▸ Exercise directions
Could you copy the whole listing below exactly as written?

▸ Input records
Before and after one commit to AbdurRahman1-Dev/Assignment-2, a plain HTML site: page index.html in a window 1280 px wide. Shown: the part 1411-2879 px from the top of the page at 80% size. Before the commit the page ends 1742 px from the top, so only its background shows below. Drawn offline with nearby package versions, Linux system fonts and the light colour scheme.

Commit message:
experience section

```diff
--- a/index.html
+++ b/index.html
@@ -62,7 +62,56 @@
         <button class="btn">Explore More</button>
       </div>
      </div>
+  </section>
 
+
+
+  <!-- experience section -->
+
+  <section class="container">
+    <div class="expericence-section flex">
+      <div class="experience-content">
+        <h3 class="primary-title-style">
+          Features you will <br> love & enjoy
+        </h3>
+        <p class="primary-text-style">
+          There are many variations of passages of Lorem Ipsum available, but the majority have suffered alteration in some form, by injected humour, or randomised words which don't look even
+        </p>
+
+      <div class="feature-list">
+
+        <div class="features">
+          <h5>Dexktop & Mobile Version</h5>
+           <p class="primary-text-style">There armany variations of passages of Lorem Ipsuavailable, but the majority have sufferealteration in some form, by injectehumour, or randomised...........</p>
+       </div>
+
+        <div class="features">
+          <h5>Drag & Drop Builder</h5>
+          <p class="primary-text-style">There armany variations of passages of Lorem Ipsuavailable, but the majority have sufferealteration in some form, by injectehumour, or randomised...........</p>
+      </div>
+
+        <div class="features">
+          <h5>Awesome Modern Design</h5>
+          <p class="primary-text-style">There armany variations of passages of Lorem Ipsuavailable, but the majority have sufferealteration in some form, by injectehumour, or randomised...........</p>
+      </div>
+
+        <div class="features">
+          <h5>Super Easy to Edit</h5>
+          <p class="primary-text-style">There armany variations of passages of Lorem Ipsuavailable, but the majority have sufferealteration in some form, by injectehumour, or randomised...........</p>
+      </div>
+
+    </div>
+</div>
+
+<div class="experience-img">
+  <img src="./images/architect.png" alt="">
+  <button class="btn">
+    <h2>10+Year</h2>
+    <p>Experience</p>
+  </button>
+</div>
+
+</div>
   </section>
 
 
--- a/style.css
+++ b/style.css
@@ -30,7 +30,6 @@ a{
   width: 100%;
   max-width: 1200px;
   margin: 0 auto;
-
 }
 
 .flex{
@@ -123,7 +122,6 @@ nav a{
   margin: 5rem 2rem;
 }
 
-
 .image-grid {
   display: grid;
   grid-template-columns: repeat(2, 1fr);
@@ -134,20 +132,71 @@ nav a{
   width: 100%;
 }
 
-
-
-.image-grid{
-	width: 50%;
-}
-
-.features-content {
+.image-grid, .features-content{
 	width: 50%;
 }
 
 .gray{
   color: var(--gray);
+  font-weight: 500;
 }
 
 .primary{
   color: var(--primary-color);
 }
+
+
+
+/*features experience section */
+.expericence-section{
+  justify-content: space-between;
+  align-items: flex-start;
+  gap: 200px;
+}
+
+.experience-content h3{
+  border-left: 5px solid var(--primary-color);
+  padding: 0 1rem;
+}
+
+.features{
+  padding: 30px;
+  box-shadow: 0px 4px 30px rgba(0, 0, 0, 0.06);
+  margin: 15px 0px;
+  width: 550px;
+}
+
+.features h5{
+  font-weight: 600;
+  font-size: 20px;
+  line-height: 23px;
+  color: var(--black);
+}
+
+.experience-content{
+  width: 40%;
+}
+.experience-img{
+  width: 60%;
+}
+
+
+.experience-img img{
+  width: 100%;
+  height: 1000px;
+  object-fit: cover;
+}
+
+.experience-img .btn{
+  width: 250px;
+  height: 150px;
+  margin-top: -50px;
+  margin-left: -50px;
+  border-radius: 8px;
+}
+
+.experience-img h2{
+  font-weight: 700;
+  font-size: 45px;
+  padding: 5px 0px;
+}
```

▸ Response
Before and after one commit to AbdurRahman1-Dev/Assignment-2, a plain HTML site: page index.html in a window 1280 px wide. Shown: the part 1411-2879 px from the top of the page at 80% size. Before the commit the page ends 1742 px from the top, so only its background shows below. Drawn offline with nearby package versions, Linux system fonts and the light colour scheme.

Commit message:
experience section

```diff
--- a/index.html
+++ b/index.html
@@ -62,7 +62,56 @@
         <button class="btn">Explore More</button>
       </div>
      </div>
+  </section>
 
+
+
+  <!-- experience section -->
+
+  <section class="container">
+    <div class="expericence-section flex">
+      <div class="experience-content">
+        <h3 class="primary-title-style">
+          Features you will <br> love & enjoy
+        </h3>
+        <p class="primary-text-style">
+          There are many variations of passages of Lorem Ipsum available, but the majority have suffered alteration in some form, by injected humour, or randomised words which don't look even
+        </p>
+
+      <div class="feature-list">
+
+        <div class="features">
+          <h5>Dexktop & Mobile Version</h5>
+           <p class="primary-text-style">There armany variations of passages of Lorem Ipsuavailable, but the majority have sufferealteration in some form, by injectehumour, or randomised...........</p>
+       </div>
+
+        <div class="features">
+          <h5>Drag & Drop Builder</h5>
+          <p class="primary-text-style">There armany variations of passages of Lorem Ipsuavailable, but the majority have sufferealteration in some form, by injectehumour, or randomised...........</p>
+      </div>
+
+        <div class="features">
+          <h5>Awesome Modern Design</h5>
+          <p class="primary-text-style">There armany variations of passages of Lorem Ipsuavailable, but the majority have sufferealteration in some form, by injectehumour, or randomised...........</p>
+      </div>
+
+        <div class="features">
+          <h5>Super Easy to Edit</h5>
+          <p class="primary-text-style">There armany variations of passages of Lorem Ipsuavailable, but the majority have sufferealteration in some form, by injectehumour, or randomised...........</p>
+      </div>
+
+    </div>
+</div>
+
+<div class="experience-img">
+  <img src="./images/architect.png" alt="">
+  <button class="btn">
+    <h2>10+Year</h2>
+    <p>Experience</p>
+  </button>
+</div>
+
+</div>
   </section>
 
 
--- a/style.css
+++ b/style.css
@@ -30,7 +30,6 @@ a{
   width: 100%;
   max-width: 1200px;
   margin: 0 auto;
-
 }
 
 .flex{
@@ -123,7 +122,6 @@ nav a{
   margin: 5rem 2rem;
 }
 
-
 .image-grid {
   display: grid;
   grid-template-columns: repeat(2, 1fr);
@@ -134,20 +132,71 @@ nav a{
   width: 100%;
 }
 
-
-
-.image-grid{
-	width: 50%;
-}
-
-.features-content {
+.image-grid, .features-content{
 	width: 50%;
 }
 
 .gray{
   color: var(--gray);
+  font-weight: 500;
 }
 
 .primary{
   color: var(--primary-color);
 }
+
+
+
+/*features experience section */
+.expericence-section{
+  justify-content: space-between;
+  align-items: flex-start;
+  gap: 200px;
+}
+
+.experience-content h3{
+  border-left: 5px solid var(--primary-color);
+  padding: 0 1rem;
+}
+
+.features{
+  padding: 30px;
+  box-shadow: 0px 4px 30px rgba(0, 0, 0, 0.06);
+  margin: 15px 0px;
+  width: 550px;
+}
+
+.features h5{
+  font-weight: 600;
+  font-size: 20px;
+  line-height: 23px;
+  color: var(--black);
+}
+
+.experience-content{
+  width: 40%;
+}
+.experience-img{
+  width: 60%;
+}
+
+
+.experience-img img{
+  width: 100%;
+  height: 1000px;
+  object-fit: cover;
+}
+
+.experience-img .btn{
+  width: 250px;
+  height: 150px;
+  margin-top: -50px;
+  margin-left: -50px;
+  border-radius: 8px;
+}
+
+.experience-img h2{
+  font-weight: 700;
+  font-size: 45px;
+  padding: 5px 0px;
+}
```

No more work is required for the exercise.